[Screenshot and code edit data]
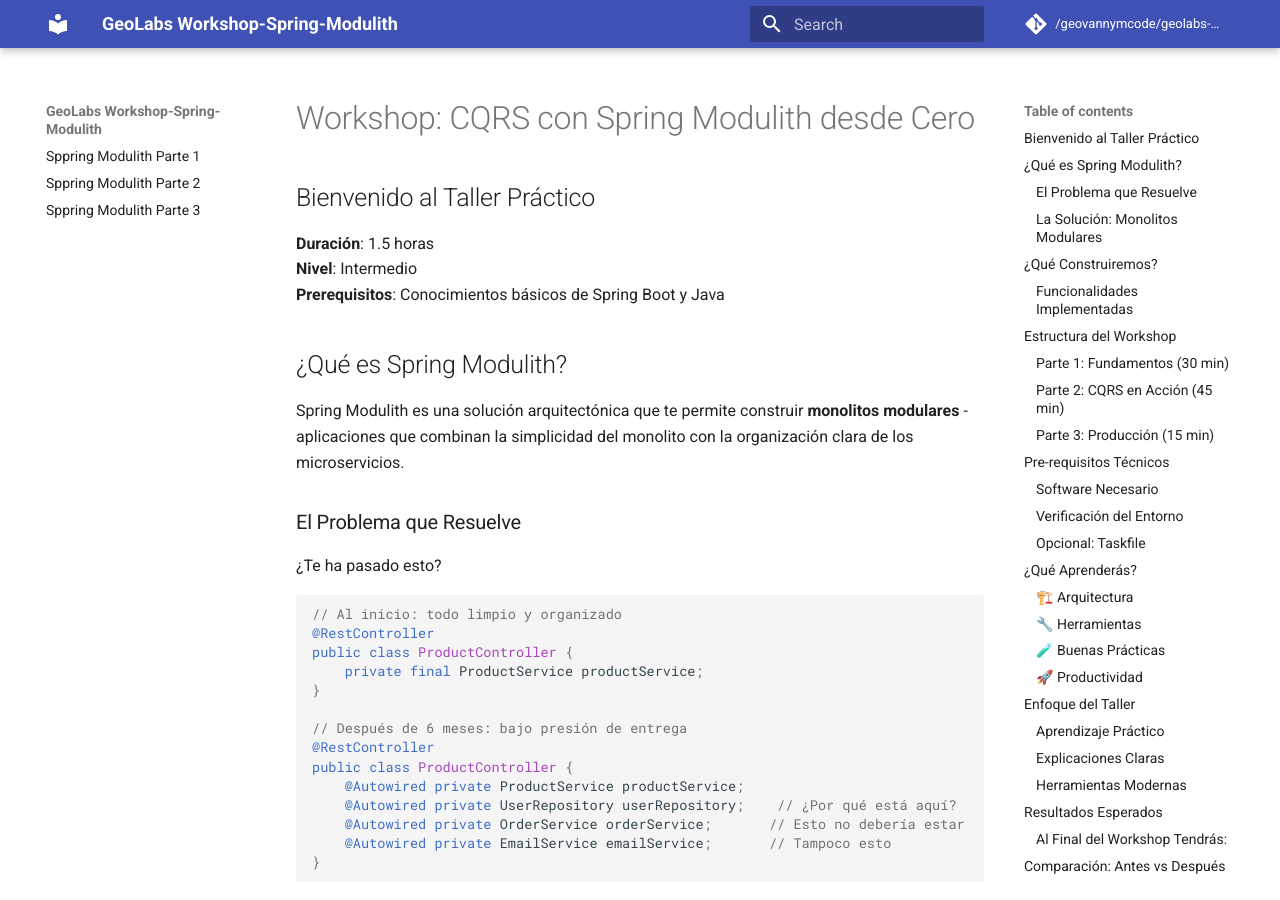
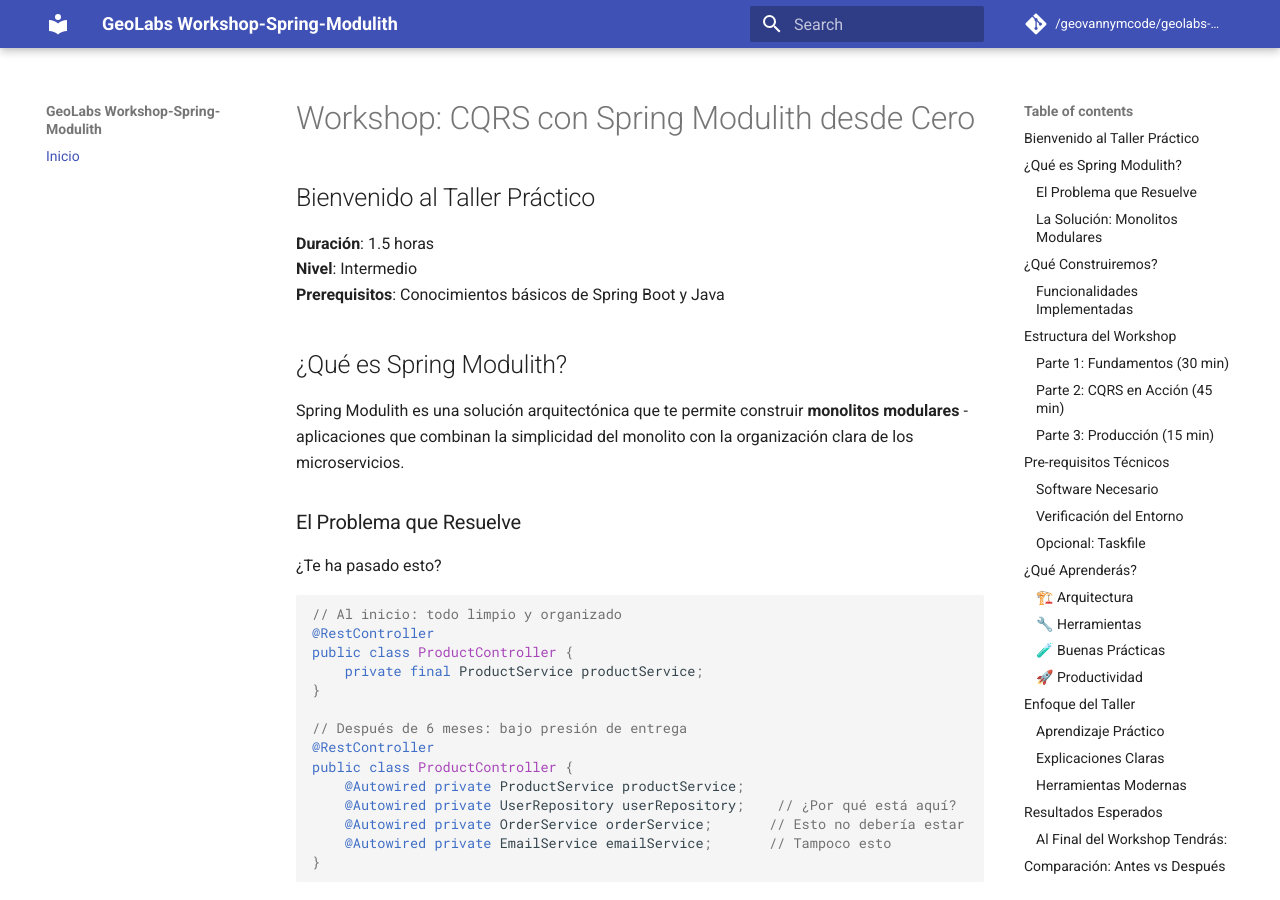
Before and after one commit to geovannymcode/geolabs-spring-modulith.github.io, an MkDocs documentation site: the page built from docs/index.md, in a window 1280 px wide and 900 px high. Built offline with MkDocs 1.6.1 and Material for MkDocs 9.7.7, drawn with Linux system fonts in a browser that asks for light colours; comment, search, counter and statistics services are not loaded; some of the changed lines change nothing that is shown.

Commit message:
Commit retroactivo

```diff
--- a/mkdocs.yml
+++ b/mkdocs.yml
@@ -13,10 +13,10 @@
 theme:
   name: material
 nav:
-  #- Inicio: index.md
-  - Sppring Modulith Parte 1: spring_modulith_part_1.md
-  - Sppring Modulith Parte 2: spring_modulith_part_2.md
-  - Sppring Modulith Parte 3: spring_modulith_part_3.md
+  - Inicio: index.md
+  #- Sppring Modulith Parte 1: spring_modulith_part_1.md
+  #- Sppring Modulith Parte 2: spring_modulith_part_2.md
+  #- Sppring Modulith Parte 3: spring_modulith_part_3.md
 
 # Customization
 extra:
```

# PROBLEM
Print out every entry above without changing a word, and leave out the pictures.

# FINISHED EXERCISE
Before and after one commit to geovannymcode/geolabs-spring-modulith.github.io, an MkDocs documentation site: the page built from docs/index.md, in a window 1280 px wide and 900 px high. Built offline with MkDocs 1.6.1 and Material for MkDocs 9.7.7, drawn with Linux system fonts in a browser that asks for light colours; comment, search, counter and statistics services are not loaded; some of the changed lines change nothing that is shown.

Commit message:
Commit retroactivo

```diff
--- a/mkdocs.yml
+++ b/mkdocs.yml
@@ -13,10 +13,10 @@
 theme:
   name: material
 nav:
-  #- Inicio: index.md
-  - Sppring Modulith Parte 1: spring_modulith_part_1.md
-  - Sppring Modulith Parte 2: spring_modulith_part_2.md
-  - Sppring Modulith Parte 3: spring_modulith_part_3.md
+  - Inicio: index.md
+  #- Sppring Modulith Parte 1: spring_modulith_part_1.md
+  #- Sppring Modulith Parte 2: spring_modulith_part_2.md
+  #- Sppring Modulith Parte 3: spring_modulith_part_3.md
 
 # Customization
 extra:
```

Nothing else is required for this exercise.